It's May, 1945, the end of World War II in Europe. In a villa in Germany's Black Forest, a family is breaking up, packing hurriedly, burning piles of documents, even shooting the family dog. The Dresslers: drunk SS officer Vati, worried Mutti, five confused kids. The eldest is an ethereally beautiful teenage girl named Lore (Saskia Rosendahl, in her screen debut). Her arty garden solitude is interrupted by the news that the family is scattering in different directions and that she is to take her four younger siblings across the ruined Reich on foot, to Omi's house in the far north near the Danish border.
Comparatively few WWII narrative movies are set in the rubble of Hitler's Germany, and the ones produced are almost uniformly horrific, cf. Germany Year Zero, The Marriage of Maria Braun, The Tin Drum, etc. Australian director Cate Shortland (Somersault), adapting Rachel Seiffert's novel The Dark Room with help from UK screenwriter Robin Mukherjee, makes a half-hearted feint at going down the Holocaust road but instead decides to make Lore, her second theatrical feature, a study of its female protagonist, alone and vulnerable in a rapacious time and place.
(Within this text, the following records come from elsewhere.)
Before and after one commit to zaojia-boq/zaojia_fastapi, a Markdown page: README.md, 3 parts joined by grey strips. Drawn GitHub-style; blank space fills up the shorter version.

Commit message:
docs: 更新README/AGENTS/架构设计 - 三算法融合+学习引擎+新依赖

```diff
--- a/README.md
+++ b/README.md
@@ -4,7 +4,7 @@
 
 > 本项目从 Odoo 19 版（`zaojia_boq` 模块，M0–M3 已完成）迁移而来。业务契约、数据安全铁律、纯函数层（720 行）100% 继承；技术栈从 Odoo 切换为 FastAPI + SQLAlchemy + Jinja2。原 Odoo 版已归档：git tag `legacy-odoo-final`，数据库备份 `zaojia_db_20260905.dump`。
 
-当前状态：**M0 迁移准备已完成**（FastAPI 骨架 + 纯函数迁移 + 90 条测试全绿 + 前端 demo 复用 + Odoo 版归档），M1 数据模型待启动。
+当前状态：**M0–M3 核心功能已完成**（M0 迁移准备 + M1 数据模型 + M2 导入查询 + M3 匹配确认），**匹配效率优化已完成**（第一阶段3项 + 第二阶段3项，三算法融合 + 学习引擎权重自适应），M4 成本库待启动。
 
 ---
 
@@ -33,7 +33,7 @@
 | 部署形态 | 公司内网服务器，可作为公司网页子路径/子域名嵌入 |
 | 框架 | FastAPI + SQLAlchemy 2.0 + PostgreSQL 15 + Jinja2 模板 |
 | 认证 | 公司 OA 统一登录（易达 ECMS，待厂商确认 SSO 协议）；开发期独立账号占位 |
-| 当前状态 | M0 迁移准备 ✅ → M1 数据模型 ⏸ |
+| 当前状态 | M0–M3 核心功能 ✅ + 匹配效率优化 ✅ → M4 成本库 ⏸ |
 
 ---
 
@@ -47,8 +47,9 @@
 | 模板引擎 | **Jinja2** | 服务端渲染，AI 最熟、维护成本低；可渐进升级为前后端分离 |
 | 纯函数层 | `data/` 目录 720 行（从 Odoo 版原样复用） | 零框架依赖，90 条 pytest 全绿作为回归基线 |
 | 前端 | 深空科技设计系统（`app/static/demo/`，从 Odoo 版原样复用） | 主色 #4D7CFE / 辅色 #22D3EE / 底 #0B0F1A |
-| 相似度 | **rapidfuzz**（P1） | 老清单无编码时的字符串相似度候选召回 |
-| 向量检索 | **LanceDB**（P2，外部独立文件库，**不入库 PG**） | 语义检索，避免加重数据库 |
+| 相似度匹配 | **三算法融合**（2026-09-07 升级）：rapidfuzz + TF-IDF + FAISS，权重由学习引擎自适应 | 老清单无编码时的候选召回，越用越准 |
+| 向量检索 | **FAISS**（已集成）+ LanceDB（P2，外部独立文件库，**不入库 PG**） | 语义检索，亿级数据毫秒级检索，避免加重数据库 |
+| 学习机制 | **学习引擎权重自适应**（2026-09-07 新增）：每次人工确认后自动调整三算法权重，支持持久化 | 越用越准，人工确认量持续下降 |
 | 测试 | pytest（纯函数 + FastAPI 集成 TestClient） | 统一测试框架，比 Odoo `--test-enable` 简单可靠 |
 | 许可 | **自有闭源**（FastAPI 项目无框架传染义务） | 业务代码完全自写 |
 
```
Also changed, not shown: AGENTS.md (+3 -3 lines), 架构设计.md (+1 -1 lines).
Lore, the sort of young woman who meekly peers through door cracks to watch Vati fondle Mutti, is in constant danger from the moment she and her little band start their long march.
After discovering a few atrocities en route, the hungry children fall in with a distressed but resourceful young man named Thomas (Kai-Peter Malina from The White Ribbon), who claims to be a Jewish death-camp survivor. Emotions flit across Lore's features but she essentially remains unmoved, unable to relate. The aching close-ups of her face tell us almost nothing, other than that she obeys what she has been taught and what her adolescent body is signaling to her, in more or less that order. We're free to supply the missing information ourselves. The portrait is miniature and yet indelible, a ghostly reminder of the 20th century.